Exercise directions – Copy out each line in the material below that has the word "Category".

Data to process –
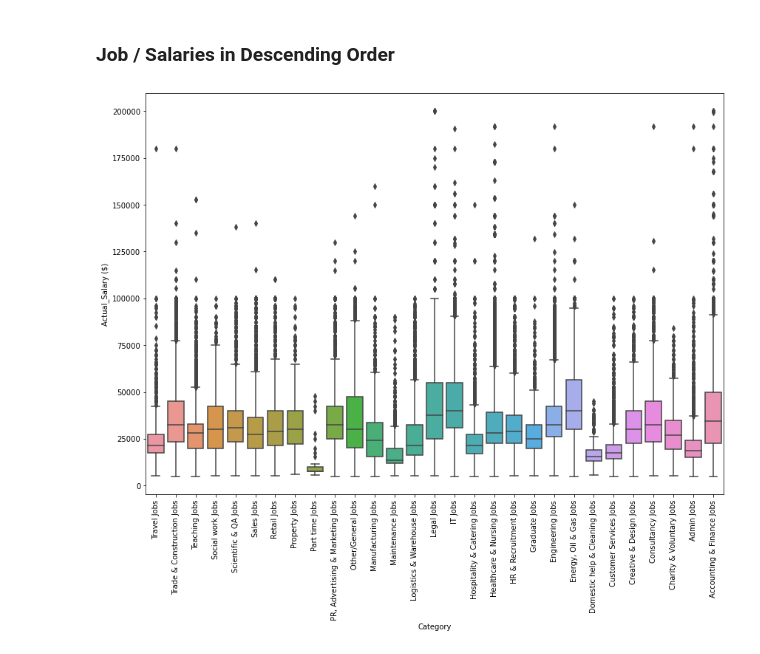
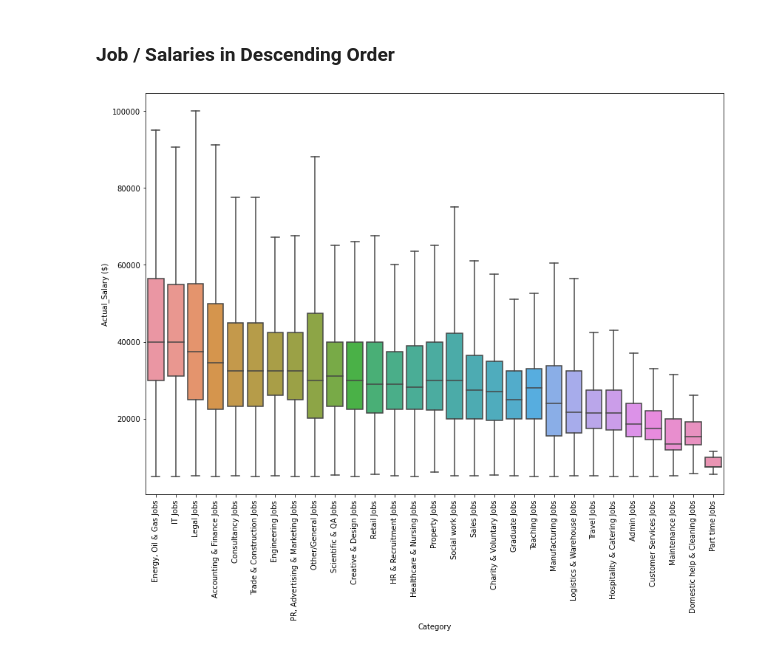
Before and after one commit to kxnarcisse/Portfolio, a Jupyter notebook: Git/Notebooks/Capstone-2/knarcisse_job_salary_wrangling_v1.ipynb, the cells around one changed output. Saved outputs shown, nothing was run; the diff lists cells and outputs as text; code cells hidden in the pictures.

Commit message:
Capstone-2 data_wrangling update 7-2-21

```diff
--- a/Git/Notebooks/Capstone-2/knarcisse_job_salary_wrangling_v1.ipynb
+++ b/Git/Notebooks/Capstone-2/knarcisse_job_salary_wrangling_v1.ipynb
@@ -390,7 +390,7 @@ def Scrub_Data(data, columns, axis, vals, names):
     return data
 # %%
 #fill missing data for "ContractType", "ContractTime", "Company" with Unknown
-train_data = train_data.fillna("Unk")
+train_data = train_data.fillna("Unknown")
 
 
 #rename the columns
@@ -515,8 +513,10 @@ df_sorted_desc= train_data.sort_values('Category',ascending=False)
+# %%
+sort_order = train_data[["Category","Actual_Salary"]].groupby("Category").mean().sort_values(by = "Actual_Salary", ascending=False).reset_index().Category.values
 # %%
 plt.subplots(figsize=(14, 10))
-sns.boxplot(x='Category', y='Actual_Salary', data=df_sorted_desc)
+sns.boxplot(x='Category', y='Actual_Salary', data=train_data, order=sort_order, showfliers=False)
 plt.xticks(rotation='vertical')
 plt.ylabel('Actual_Salary ($)')
 plt.xlabel('Category');
 # %% [output]
-[figure, old version]
+[figure, new version]
```
Also changed, not shown: parts of 5 cells of this notebook.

Problem solution –
@@ -515,8 +513,10 @@ df_sorted_desc= train_data.sort_values('Category',ascending=False)
+sort_order = train_data[["Category","Actual_Salary"]].groupby("Category").mean().sort_values(by = "Actual_Salary", ascending=False).reset_index().Category.values
-sns.boxplot(x='Category', y='Actual_Salary', data=df_sorted_desc)
+sns.boxplot(x='Category', y='Actual_Salary', data=train_data, order=sort_order, showfliers=False)
 plt.xlabel('Category');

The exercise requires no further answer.